(CNN) -- Logan Stevenson's role as best man at his parents' wedding came just in time. Logan, a 2-year-old terminally ill boy whose parents moved up their ceremony so he could witness it, died at his home in Jeannette, Pennsylvania, with family at his side, just days after his parents' wedding. On Sunday, August 11th, funeral services were held for the little boy.
The child died of complications from the genetic disorder Fanconi anemia, Ackerman said.
On the day of his death, Logan's parents, Christine Swidorsky and Sean Stevenson, held him for long periods after it became apparent that his death was near, his mother wrote on Facebook.
"At 8:18 my son took his last breath in my arms," the mother, now known as Christine Swidorsky-Stevenson, wrote after the boy's death. "I'm so sad, upset and I'm in disbelief. He is with angels and he's in no more pain. No more sickness, no more hospitals."
The parents had put off their wedding for two years, hoping that Logan's health would improve.
The wedding was set for July 2014, but after being told that Logan had just weeks to live due to leukemia brought on by the Fanconi anemia, his parents moved their wedding up.

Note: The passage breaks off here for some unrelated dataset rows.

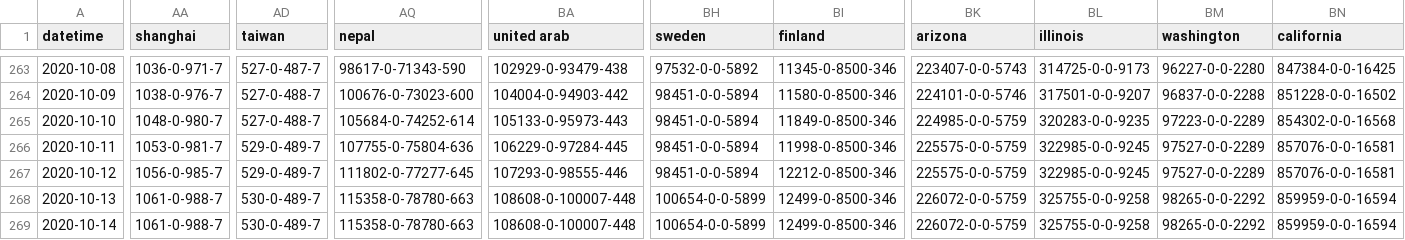
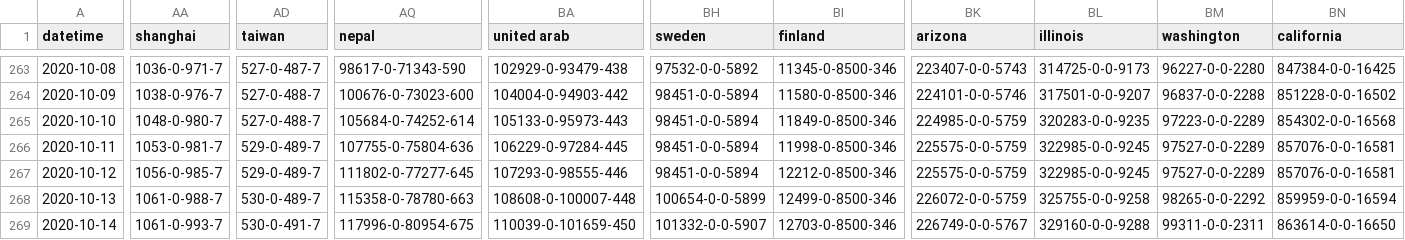
Before and after one commit to odaiwai/2020_SARS2-CoV_COVID19, a CSV file: HGIS_UW_data/virus.csv, drawn as a sheet; only a part is shown, gaps mark what is left out; the diff covers the shown part only; the diff names each change by its address in the sheet, - before the commit and + after, or states it on an @@ line.

Commit message:
Added HGIS data on 2020-10-15 00:05:54

```diff
--- a/HGIS_UW_data/virus.csv
+++ b/HGIS_UW_data/virus.csv
-AA269 (shanghai): 1061-0-988-7
+AA269 (shanghai): 1061-0-993-7
-AD269 (taiwan): 530-0-489-7
+AD269 (taiwan): 530-0-491-7
-AQ269 (nepal): 115358-0-78780-663
+AQ269 (nepal): 117996-0-80954-675
-BA269 (united arab): 108608-0-100007-448
+BA269 (united arab): 110039-0-101659-450
-BH269 (sweden): 100654-0-0-5899
+BH269 (sweden): 101332-0-0-5907
-BI269 (finland): 12499-0-8500-346
+BI269 (finland): 12703-0-8500-346
-BK269 (arizona): 226072-0-0-5759
+BK269 (arizona): 226749-0-0-5767
-BL269 (illinois): 325755-0-0-9258
+BL269 (illinois): 329160-0-0-9288
-BM269 (washington): 98265-0-0-2292
+BM269 (washington): 99311-0-0-2311
-BN269 (california): 859959-0-0-16594
+BN269 (california): 863614-0-0-16650
```
Also changed, not shown: 62 edited cells elsewhere in this file.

"Under the circumstances of what the doctors told us, we just decided to go ahead and do it while he is still with us," Stevenson told CNN Pittsburgh affiliate KDKA.
On his parents' wedding day, Logan, dressed in a tan suit and an orange shirt matching his mom's bouquet, looked on as his parents exchanged vows in a backyard ceremony. Swidorsky carried her son down the aisle, and his grandmother then cradled him in her arms, his favorite brown teddy bear by his side.
"This is our dream come true, all our family together, and we're all together celebrating. The celebration of my son's life and the celebration of our marriage," Swidorsky said, as Etta James' "At Last" played in the background.
Swidorsky said she often described her son as a fighter. He battled through health complications and medical treatment since birth, but remained strong.
Fanconi anemia most frequently results in death, commonly from cancer, between the ages of 25 and 30.